Anna Burns (UK), Milkman (Faber & Faber) (preorder only in the US): a novel that explores the consequences of corrupt political life on one’s domestic/family life.

Nick Drnaso (USA), Sabrina (Granta Books): the first ever graphic novel to be on the long list.  Another disappearance story line, but it is interwoven with how the 24-hour news cycle impacts our lives (a theme also explored by the 2003 Man Booker winner – Vernon God Little, and now, in my opinion, more relevant than ever).

Esi Edugyan (Canada), Washington Black (Serpent’s Tail) (preorder only in the US): a historical novel following an escaped slave on his road to freedom.

Guy Gunaratne (UK), In Our Mad and Furious City (Tinder Press): a novel following friends and their interaction with urban life, focusing on the lives of the marginalized and oppressed.

Daisy Johnson (UK), Everything Under (Jonathan Cape): the story of an absentee mother trying to re-connect with her daughter and of the language they had invented together before the mother left.

Rachel Kushner (USA), The Mars Room (Jonathan Cape): a novel about incarceration in America.  This novel explores the criminal justice system, as well as gender, class, and the failure of the American Dream.

Sophie Mackintosh (Wales, UK), The Water Cure (Hamish Hamilton): likened to the Handmaiden’s Tale, this novel explores the story of a mother and three girls who are kept on an island by the father – until one day the father leaves, and the women are left to survive on their own.

Michael Ondaatje (Canada), Warlight (Jonathan Cape): Ondaatje was just awarded the Golden Man Booker Prize for his novel The English Patient (which has also been turned into an academy award wining film, by the same name; starring Ralph Fiennes, may be better known as Lord Voldemort in the Harry Potter films).  This novel, however, follows two children after the end of World War II and their mysterious caretaker.

Richard Powers (USA), The Overstory (Willian Heinemann)The Overstory is a story of the environment.  Following nine very different individuals, the novel eventually brings them together as each tries to save the final few trees left in the world.  This novel explores global warming, and its effects on all classes, genders, and races.

Robin Robertson (Scotland, UK), The Long Take (Picador)The Long Take is actually a novel in verse form.  It follows a man suffering from PTSD, and his attempt to cope with live after war.

Sally Rooney (Ireland), Normal People (Faber & Faber) (preorder only in the US): this novel looks at the intersection between classes through the lens of children.  A young middle class girl befriends her parents’ house cleaner’s son.  The story watches them grow up in two distinct social circles while trying to maintain their connection.

Donal Ryan (Ireland), From a Low and Quiet Sea (Doubleday Ireland): Separated into four parts – the first three sections tell the story of three men.  The first, a man deciding whether to flee Syria with his family.  The second, a brokenhearted bus-driver in Ireland. And, lastly, a manipulator searching for forgiveness.  The final sections brings all three together in their search for home and acceptance.
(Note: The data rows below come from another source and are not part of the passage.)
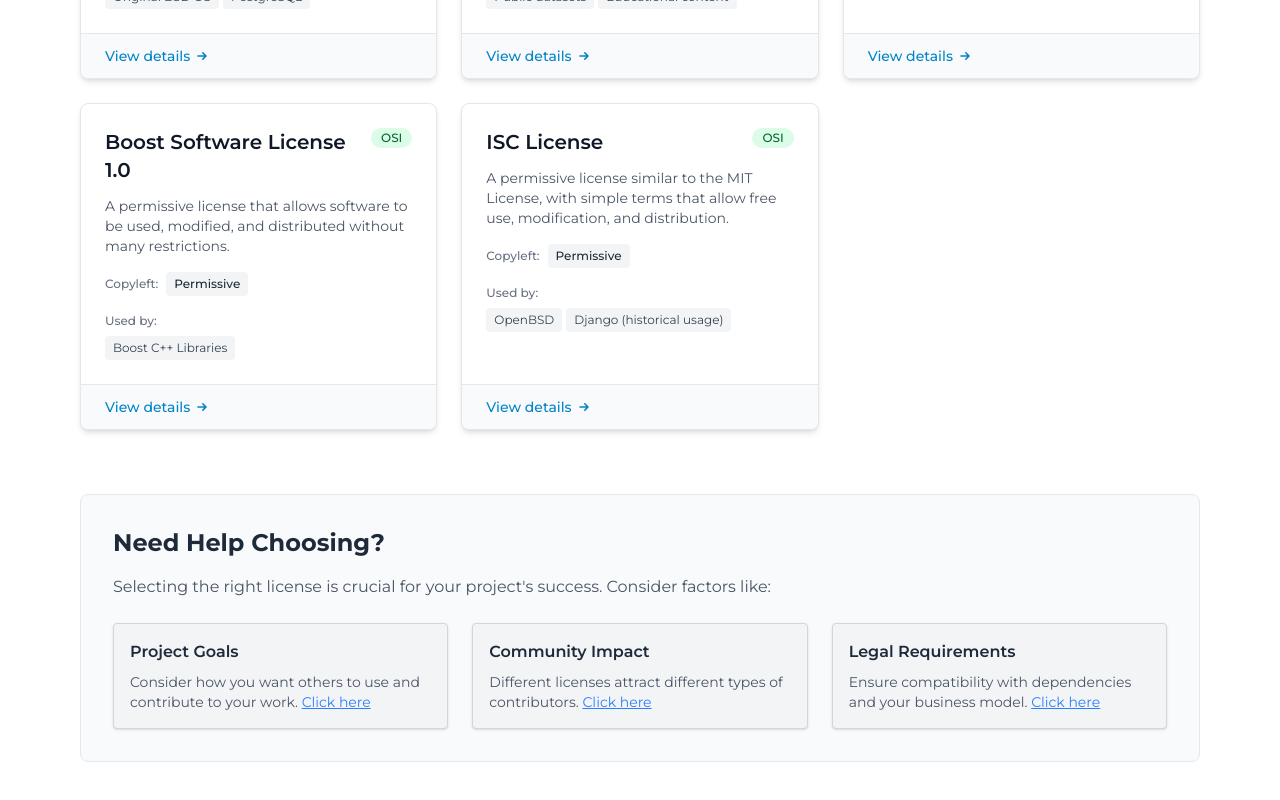
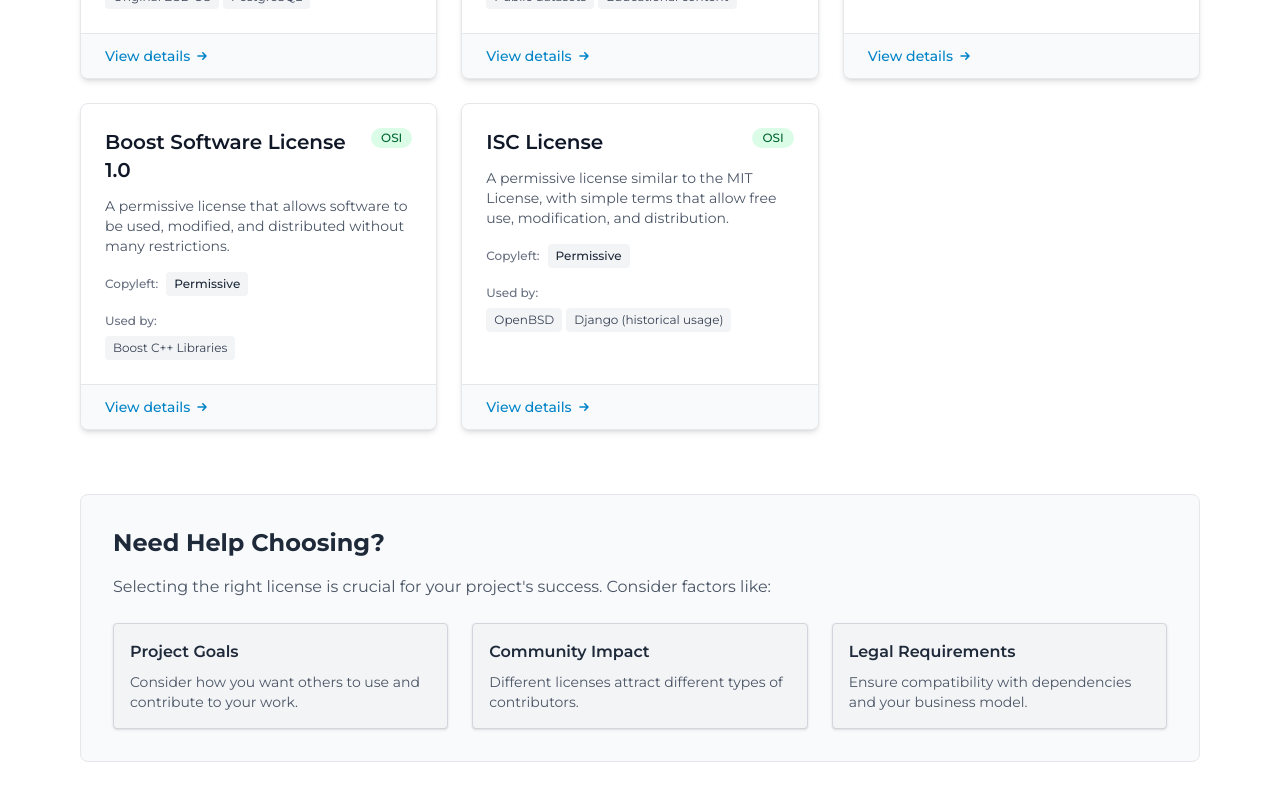
Before and after one commit to Grenish/licenseinator, a Next.js app: page /licenses in a window 1280 px wide. Shown: the part 2443-3243 px from the top of the page. Built offline with nearby package versions, Linux system fonts and the light colour scheme; no server answers.

Commit message:
Click here part reomved

```diff
--- a/app/licenses/page.tsx
+++ b/app/licenses/page.tsx
@@ -91,15 +91,15 @@ const LicensesPage = async () => {
         <div className="grid grid-cols-1 md:grid-cols-3 gap-6">
           <div className="bg-gray-100 hover:bg-gray-200 hover:cursor-pointer p-4 rounded shadow-sm border border-gray-300 hover:text-blue-500">
             <h3 className="font-semibold text-gray-800 mb-2">Project Goals</h3>
-            <p className="text-sm text-gray-600">Consider how you want others to use and contribute to your work. <a href="#" className="text-blue-500 underline">Click here</a></p>
+            <p className="text-sm text-gray-600">Consider how you want others to use and contribute to your work.</p>
           </div>
           <div className="bg-gray-100 hover:bg-gray-200 hover:cursor-pointer p-4 rounded shadow-sm border border-gray-300 hover:text-blue-500">
             <h3 className="font-semibold text-gray-800 mb-2">Community Impact</h3>
-            <p className="text-sm text-gray-600">Different licenses attract different types of contributors. <a href="#" className="text-blue-500 underline">Click here</a></p>
+            <p className="text-sm text-gray-600">Different licenses attract different types of contributors.</p>
           </div>
           <div className="bg-gray-100 hover:bg-gray-200 hover:cursor-pointer p-4 rounded shadow-sm border border-gray-300 hover:text-blue-500">
             <h3 className="font-semibold text-gray-800 mb-2">Legal Requirements</h3>
-            <p className="text-sm text-gray-600">Ensure compatibility with dependencies and your business model. <a href="#" className="text-blue-500 underline">Click here</a></p>
+            <p className="text-sm text-gray-600">Ensure compatibility with dependencies and your business model.</p>
           </div>
         </div>
       </section>
```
This year’s judges include: Kwame Anthony Appiah (Chair); Val McDermid; Leo Robson; Jacqueline Rose; and Leanne Shapton.

I am still waiting on a couple of the books to get to my house, but, as some of them have arrived, let the reading begin!